DownloadDownload (whole publication)
AuthorNeville, D; Febres Urdaneta, D; Malzone, C
SourceProgram and abstracts: 2017 GeoHab Conference, Dartmouth, Nova Scotia, Canada; by Todd, B J; Brown, C J; Lacharité, M; Gazzola, V; McCormack, E; Geological Survey of Canada, Open File 8295, 2017 p. 89, https://doi.org/10.4095/305903 (Open Access)
LinksGeoHab 2017
Year2017
PublisherNatural Resources Canada
Meeting2017 GeoHab: Marine Geological and Biological Habitat Mapping; Dartmouth, NS; CA; May 1-4, 2017
Documentopen file
Lang.English
Mediaon-line; digital
RelatedThis publication is contained in Todd, B J; Brown, C J; Lacharité, M; Gazzola, V; McCormack, E; (2017). Program and abstracts: 2017 GeoHab Conference, Dartmouth, Nova Scotia, Canada, Geological Survey of Canada, Open File 8295
File formatpdf
Subjectsmarine geology; surficial geology/geomorphology; environmental geology; geophysics; mapping techniques; oceanography; marine environments; coastal studies; conservation; marine organisms; marine ecology; resource management; biological communities; environmental studies; ecosystems; photography; geophysical interpretations; acoustic surveys, marine; sonar surveys; side-scan sonar; bathymetry; seafloor topography; modelling; statistical analysis; planning; geological mapping; geological mapping techniques; biology; habitat mapping; habitat conservation; habitat management; data processing; methodology; data volume
ProgramOcean Management Geoscience, Offshore Geoscience
Released2017 09 26
AbstractThe evolution of technology allows the collection of ever higher resolution data, which is needed to fully understand our underwater environment.

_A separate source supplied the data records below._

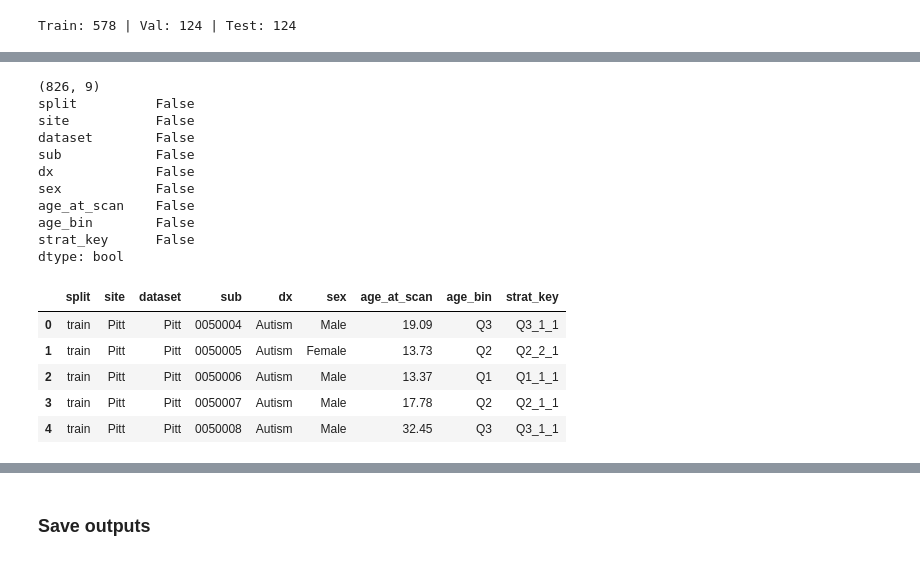
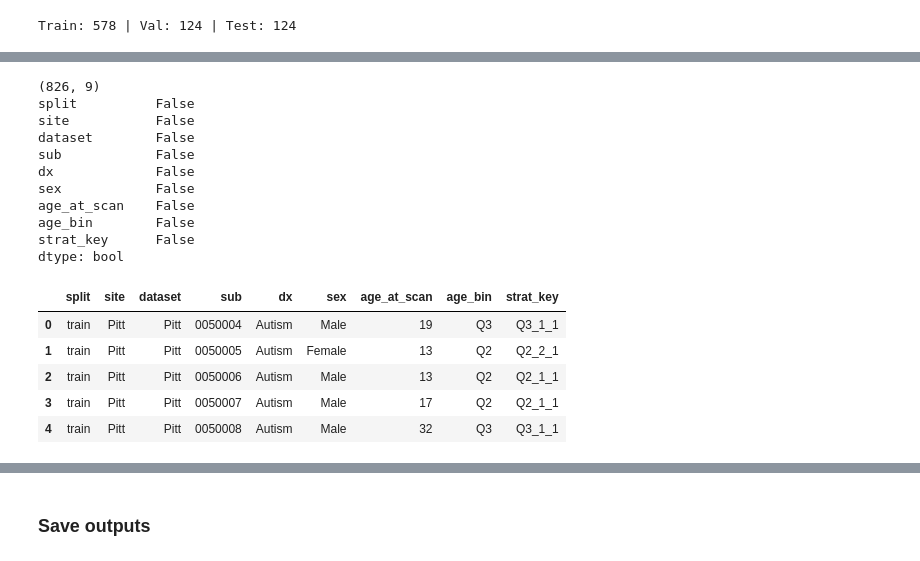
Before and after one commit to MedARC-AI/fmri-fm-eval, a Jupyter notebook: datasets/ABIDE/notebooks/abide_curation.ipynb, the cells around one changed output, grey strips where cells are left out. Saved outputs shown, nothing was run; the diff lists cells and outputs as text; code cells hidden in the pictures.

```diff
--- a/datasets/ABIDE/notebooks/abide_curation.ipynb
+++ b/datasets/ABIDE/notebooks/abide_curation.ipynb
@@ -481,38 +481,38 @@ combined_df.head()
 combined_df_std = combined_df.copy()
 combined_df_std["sex"] = combined_df_std["SEX"].map({1: "Male", 2: "Female"})
 combined_df_std["dx"] = combined_df_std["DX_GROUP"].map({1: "Autism", 2: "Control"})
-combined_df_std["age_at_scan"] = combined_df_std["AGE_AT_SCAN"]
+combined_df_std["age_at_scan"] = combined_df_std["AGE_AT_SCAN"].astype(int)
 
 combined_df_std["split"] = pd.Categorical(
     combined_df_std["Set"].str.lower(), categories=["train", "validation", "test"], ordered=True
 )
 
 site_df = bids_include_df.loc[:, ["sub", "site", "dataset"]].drop_duplicates(inplace=False)
 combined_df_std = combined_df_std.merge(site_df, on="sub", how="left")
 
 combined_df_std = combined_df_std.loc[
     :, ["split", "site", "dataset", "sub", "dx", "sex", "age_at_scan", "age_bin", "strat_key"]
 ]
 combined_df_std = combined_df_std.sort_values(["split", "sub"]).reset_index(drop=True)
 print(combined_df_std.shape)
 print(combined_df_std.isna().any())
 combined_df_std.head()
 # %% [output]
 (826, 9)
 split          False
 site           False
 dataset        False
 sub            False
 dx             False
 sex            False
 age_at_scan    False
 age_bin        False
 strat_key      False
 dtype: bool
 |  | split | site | dataset | sub | dx | sex | age_at_scan | age_bin | strat_key |
-| 0 | train | Pitt | Pitt | 0050004 | Autism | Male | 19.09 | Q3 | Q3_1_1 |
-| 1 | train | Pitt | Pitt | 0050005 | Autism | Female | 13.73 | Q2 | Q2_2_1 |
-| 2 | train | Pitt | Pitt | 0050006 | Autism | Male | 13.37 | Q1 | Q1_1_1 |
-| 3 | train | Pitt | Pitt | 0050007 | Autism | Male | 17.78 | Q2 | Q2_1_1 |
-| 4 | train | Pitt | Pitt | 0050008 | Autism | Male | 32.45 | Q3 | Q3_1_1 |
+| 0 | train | Pitt | Pitt | 0050004 | Autism | Male | 19 | Q3 | Q3_1_1 |
+| 1 | train | Pitt | Pitt | 0050005 | Autism | Female | 13 | Q2 | Q2_2_1 |
+| 2 | train | Pitt | Pitt | 0050006 | Autism | Male | 13 | Q2 | Q2_1_1 |
+| 3 | train | Pitt | Pitt | 0050007 | Autism | Male | 17 | Q2 | Q2_1_1 |
+| 4 | train | Pitt | Pitt | 0050008 | Autism | Male | 32 | Q3 | Q3_1_1 |
 # %%
```
Also changed, not shown: parts of 7 cells of this notebook, 12 other files.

These increased resolutions, and corresponding data sizes, make the combination of technologies and data types more and more difficult. Attempting to work in different software packages with these large datasets can be costly and time consuming, and might include ad hoc methods, that will make results of the process unreliable and not as accurate as the technology evolution promised. For example, for any habitat analysis to be successful and reliable; it needs to follow a rigorous methodology that would support subsequent studies and is easily repeatable.
The use of video and imagery-based data, from camera drops or an ROV/AUV, is becoming a sound source for added value to acoustic surveys, and key for a ground truthing process. We will present a proof of concept workflow for online or post acquisition analysis of video data in combination with high-resolution multi-beam, both bathymetry and backscatter, as well as auxiliary data types. This workflow will be illustrated for different example scenarios, such as quantitative habitat analysis, infrastructure/anthropological structure analysis, and fisheries examples for habitat mapping. Through the application of the interactive 4D visualization and intuitive analysis tools within Fledermaus, we provide a robust and efficient bridge between high volumes of video data, high-resolution bathymetry and backscatter data, and diverse auxiliary data, to enable high precision interpretation and eventing.
The opportunity to work with these data types, merged and time synced, allows further advanced analysis even to quantitative samples, albeit with further increases in data volumes. Our solution overcomes the data volume challenges and maximizes the benefits of using a single stop software package that readily enables the creation of a spatial database model to be exploited for statistical and quantitative analysis. Combining multiple time-sensitive 3D objects into a scene allows discovery and analysis within that environment. This additionally provides insight for any future planning by integrating both the raw survey data and the interpretation of the data at difference user levels.
GEOSCAN ID305903